AIM OF THE EXERCISE:
In the entries, find all lines that hold the word "Realizar" and copy them.

RECORDS SHOWN:
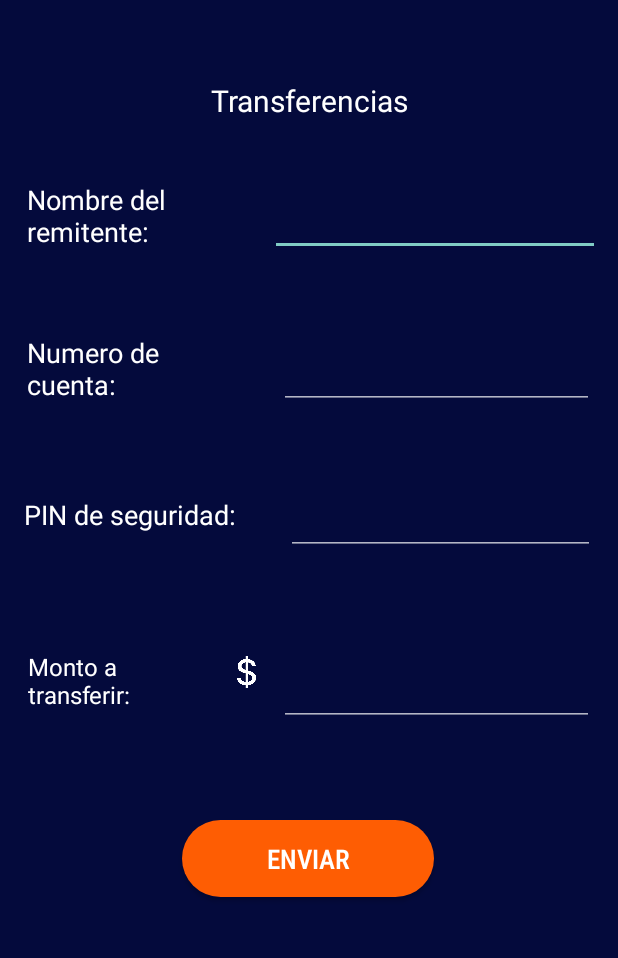
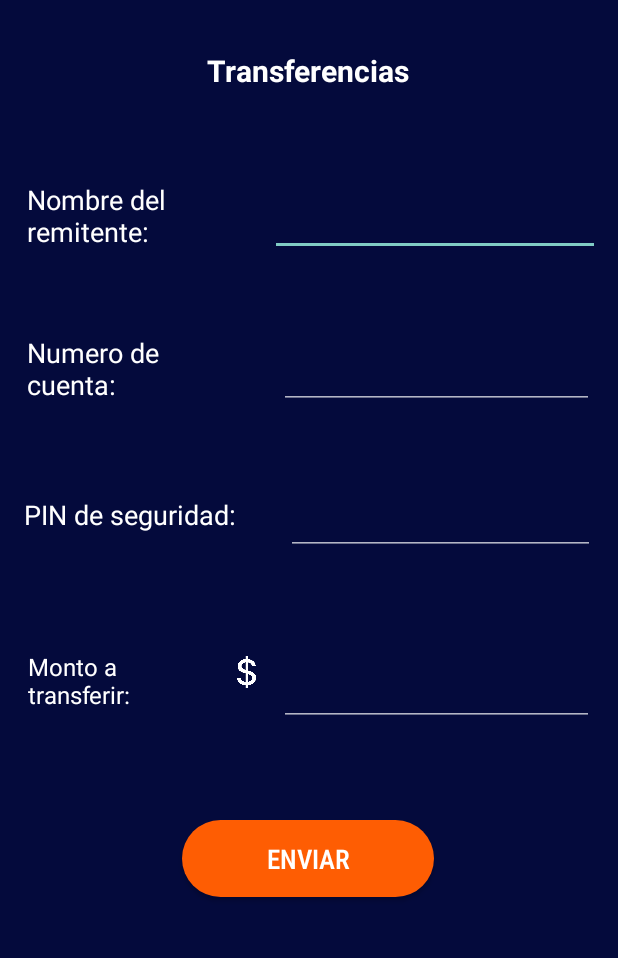
Before and after one commit to SkyBank-App/AppMobile3, an Android app: the MainActivity screen opened directly, with no data from a screen before it, in the side drawer, after a tap on "Realizar transferencias", on a phone screen of 412 x 824 dp, the part 271-1229 px from its top. Run offline under Robolectric (Android 15) with nearby library versions, the light colour scheme and no system bars; our stand-ins replace navigation-ui.

Commit message:
Cambios, navegabilidad

```diff
--- a/app/src/main/java/com/example/skybank3/MainActivity.kt
+++ b/app/src/main/java/com/example/skybank3/MainActivity.kt
@@ -34,7 +34,7 @@ class MainActivity : AppCompatActivity() {
         // menu should be considered as top level destinations.
         appBarConfiguration = AppBarConfiguration(
             setOf(
-                R.id.nav_home, R.id.idAgendarCitas, R.id.estadoCuenta, R.id.idTransferencias
+                R.id.nav_home, R.id.idAgendarCitas, R.id.estadoCuenta, R.id.idTransferencias, R.id.idCitasSolucitadas
             ), drawerLayout
         )
         setupActionBarWithNavController(navController, appBarConfiguration)
--- a/app/src/main/res/layout/fragment_slideshow.xml
+++ b/app/src/main/res/layout/fragment_slideshow.xml
@@ -52,11 +52,13 @@
         android:text="Transferencias"
         android:textColor="#ffffff"
         android:textSize="20sp"
+        android:textStyle="bold"
         app:layout_constraintBottom_toBottomOf="parent"
         app:layout_constraintEnd_toEndOf="parent"
+        app:layout_constraintHorizontal_bias="0.498"
         app:layout_constraintStart_toStartOf="parent"
         app:layout_constraintTop_toTopOf="parent"
-        app:layout_constraintVertical_bias="0.294" />
+        app:layout_constraintVertical_bias="0.269" />
 
     <TextView
         android:id="@+id/textView31"
--- a/app/src/main/res/menu/activity_main_drawer.xml
+++ b/app/src/main/res/menu/activity_main_drawer.xml
@@ -24,5 +24,9 @@
             android:id="@+id/idTransferencias"
             android:icon="@drawable/ic_menu_slideshow"
             android:title="Realizar transferencias" />
+        <item
+            android:id="@+id/idCitasSolucitadas"
+            android:icon="@drawable/ic_menu_slideshow"
+            android:title="Citas Solicitadas" />
     </group>
 </menu>
--- a/app/src/main/res/navigation/mobile_navigation.xml
+++ b/app/src/main/res/navigation/mobile_navigation.xml
@@ -38,8 +38,8 @@
         android:label=" "
         tools:layout="@layout/fragment_citas_recibidas" />
     <fragment
-        android:id="@+id/citasSolucitadas"
+        android:id="@+id/idCitasSolucitadas"
         android:name="com.example.skybank3.CitasSolucitadas"
-        android:label="fragment_citas_solucitadas"
+        android:label=" "
         tools:layout="@layout/fragment_citas_solucitadas" />
 </navigation>
```
Also changed, not shown: app/src/main/res/layout/activity_registrarse.xml (+14 -0 lines), app/src/main/res/layout/fragment_citas_solucitadas.xml (+19 -4 lines).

WRITTEN RESPONSE:
Before and after one commit to SkyBank-App/AppMobile3, an Android app: the MainActivity screen opened directly, with no data from a screen before it, in the side drawer, after a tap on "Realizar transferencias", on a phone screen of 412 x 824 dp, the part 271-1229 px from its top. Run offline under Robolectric (Android 15) with nearby library versions, the light colour scheme and no system bars; our stand-ins replace navigation-ui.
             android:title="Realizar transferencias" />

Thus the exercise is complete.